## Exercise details
If a line in the entries below includes "purple", show that line.

## Input material
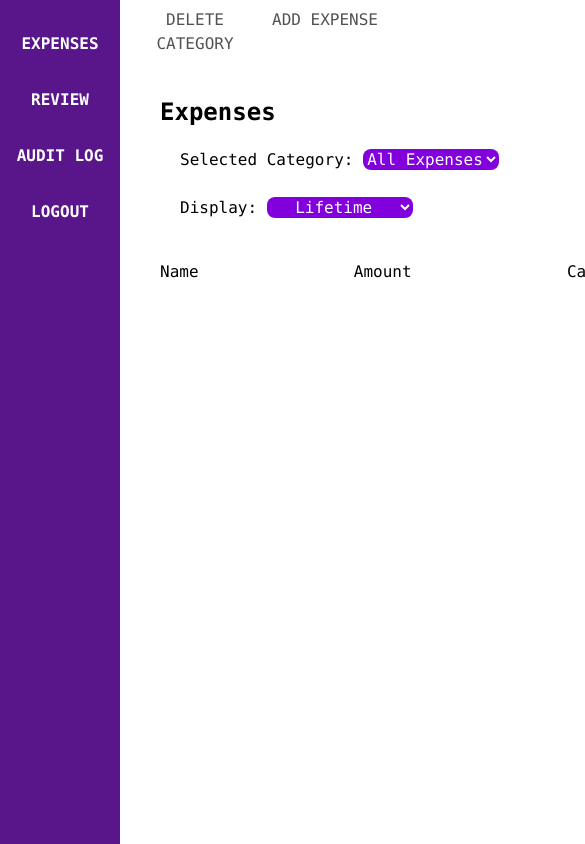
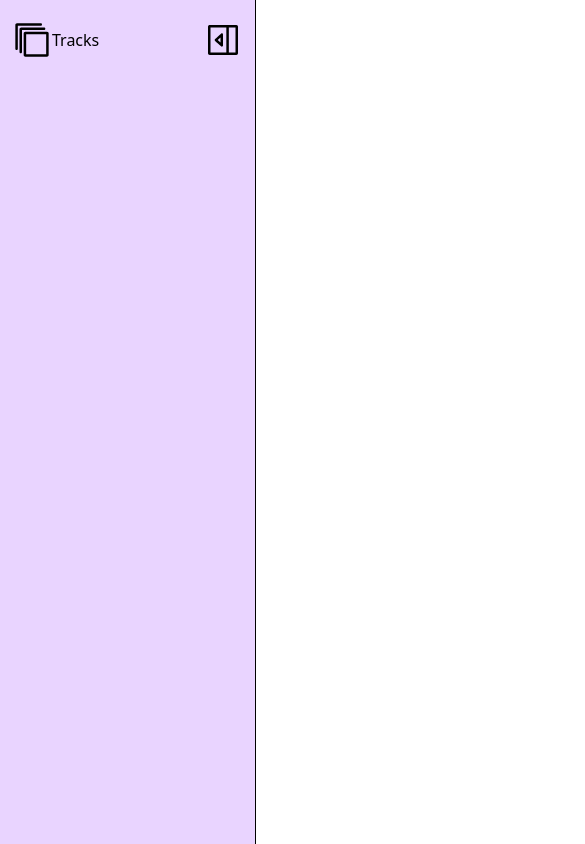
Before and after one commit to RobomrFox/Expense-Tracker-, a React (Vite) app: page / in a window 390 px wide. Shown: the top 844 px of the page, 585 px wide, since content can reach past the window. Built offline with nearby package versions, Linux system fonts and the light colour scheme.

Commit message:
Responsive Sidebar

```diff
--- a/package.json
+++ b/package.json
@@ -13,6 +13,7 @@
     "@tailwindcss/vite": "^4.0.12",
     "express": "^4.21.2",
     "jotai": "^2.12.1",
+    "lucide-react": "^0.483.0",
     "mongoose": "^8.12.1",
     "react": "^19.0.0",
     "react-dom": "^19.0.0",
--- a/src/App.jsx
+++ b/src/App.jsx
@@ -1,28 +1,20 @@
-import { StrictMode, useState } from 'react'
-import reactLogo from './assets/react.svg'
-import viteLogo from '/vite.svg'
+
 import './App.css'
 import Sidebar from './components/Sidebar'
-import Login from './components/Login'
-import Register from './components/Register'
-import Topbar from './components/Topbar'
-import ExpenseRecords from './components/ExpenseRecords'
-import AddExpense from './components/AddExpense'
-import AddCategory from './components/AddCategory'
-import DeleteCategory from './components/DeleteCategory'
+import Navigation from './components/Navigation'
 
 function App() {
-  const [count, setCount] = useState(0);
-
-
-  console.log("Is App rendering? ")
 
   return (
-    <div>
-      <Topbar/>
-      <ExpenseRecords/>
-      <Sidebar/>
+    <>
+    <div className='flex h-screen'>
+      <Sidebar />
+      <div className='main-content flex-grow'>
+
+      </div>
     </div>
+
+    </>
   )
 }
 
--- a/src/components/Navigation.jsx
+++ b/src/components/Navigation.jsx
@@ -2,10 +2,11 @@
 
 
 function Navigation() {
+    console.log("Navigaion is Wroking!")
     return(
         <>
-            <div className="w-full h-[3rem] bg-amber-50 relative z-1">
-
+            <div className="h-[3rem] bg-amber-50 relative z-[100]">
+                😒
             </div>
         </>
     )
--- a/src/components/Sidebar.jsx
+++ b/src/components/Sidebar.jsx
@@ -1,13 +1,34 @@
+import { useState } from "react";
+
 const Sidebar = function () {
-    return (
-        <div className="fixed top-0 container max-w-30 h-screen bg-purple-900">
-            <div className="flex flex-col items-center font-semibold font-mono text-white">
-                <div className="mt-8"><button>EXPENSES</button></div>
-                <div className="my-8"><button>REVIEW</button></div>
-                <div className="mb-8"><button>AUDIT LOG</button></div>
-                <div className="mb-8"><button>LOGOUT</button></div>
+
+    const [isCollapsed, setIsCollapsed] = useState(false);
+
+
+    return(
+    <>
+        <aside className={`${isCollapsed ? "w-16" : "w-64"} bg-purple-200 border-r-[.5px]`}>
+
+            <div className="mt-4 mx-2 rounded p-1 bg-purp-300/10 flex justify-center">
+
+                <div className={`${isCollapsed ? "hidden" : "initial flex items-center"} `}>
+
+                    <svg width="40" clip-rule="evenodd" fill-rule="evenodd" stroke-linejoin="round" stroke-miterlimit="2" viewBox="0 0 24 24" xmlns="http://www.w3.org/2000/svg"><path d="m22 8c0-.478-.379-1-1-1h-13c-.62 0-1 .519-1 1v13c0 .621.52 1 1 1h13c.478 0 1-.379 1-1zm-13.5.5h12v12h-12zm-2.5-2.5h13.25c.414 0 .75-.336.75-.75s-.336-.75-.75-.75h-13.75c-.53 0-1 .47-1 1v13.75c0 .414.336.75.75.75s.75-.336.75-.75zm-2.5-2.5h13.75c.414 0 .75-.336.75-.75s-.336-.75-.75-.75h-14.25c-.53 0-1 .47-1 1v14.25c0 .414.336.75.75.75s.75-.336.75-.75z" fill-rule="nonzero"/></svg>
+
+                    <span>Tracks</span>
+                </div>
+
+                <button className={` ${isCollapsed ? "" : "ml-auto"} hover:bg-purple-500/10 rounded`} onClick={() => setIsCollapsed(prevState => !prevState)}>
+                    <svg width="40" clip-rule="evenodd" fill-rule="evenodd" stroke-linejoin="round" stroke-miterlimit="2" viewBox="0 0 24 24" xmlns="http://www.w3.org/2000/svg"><path d="m4 3c-.478 0-1 .379-1 1v16c0 .62.519 1 1 1h16c.621 0 1-.52 1-1v-16c0-.478-.379-1-1-1zm15.5 1.5v15h-4v-15zm-15 15v-15h9.5v15zm6.342-3.679c.137.124.299.179.458.179.358 0 .7-.284.7-.705v-6.59c0-.422-.342-.705-.7-.705-.159 0-.321.055-.458.178-1.089.982-2.684 2.417-3.576 3.22-.17.153-.266.371-.266.601 0 .229.096.448.265.601.893.803 2.487 2.239 3.577 3.221zm-.342-5.317v2.991l-1.66-1.496z" fill-rule="nonzero"/></svg>
+                </button>
             </div>
-        </div>
-    )
+
+            <nav>
+
+            </nav>
+
+        </aside>
+    </>)
+
 }
 export default Sidebar;
```
Also changed, not shown: 1 other file (tests, documents, lock files or other folders).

## Your response
-        <div className="fixed top-0 container max-w-30 h-screen bg-purple-900">
+        <aside className={`${isCollapsed ? "w-16" : "w-64"} bg-purple-200 border-r-[.5px]`}>
+                <button className={` ${isCollapsed ? "" : "ml-auto"} hover:bg-purple-500/10 rounded`} onClick={() => setIsCollapsed(prevState => !prevState)}>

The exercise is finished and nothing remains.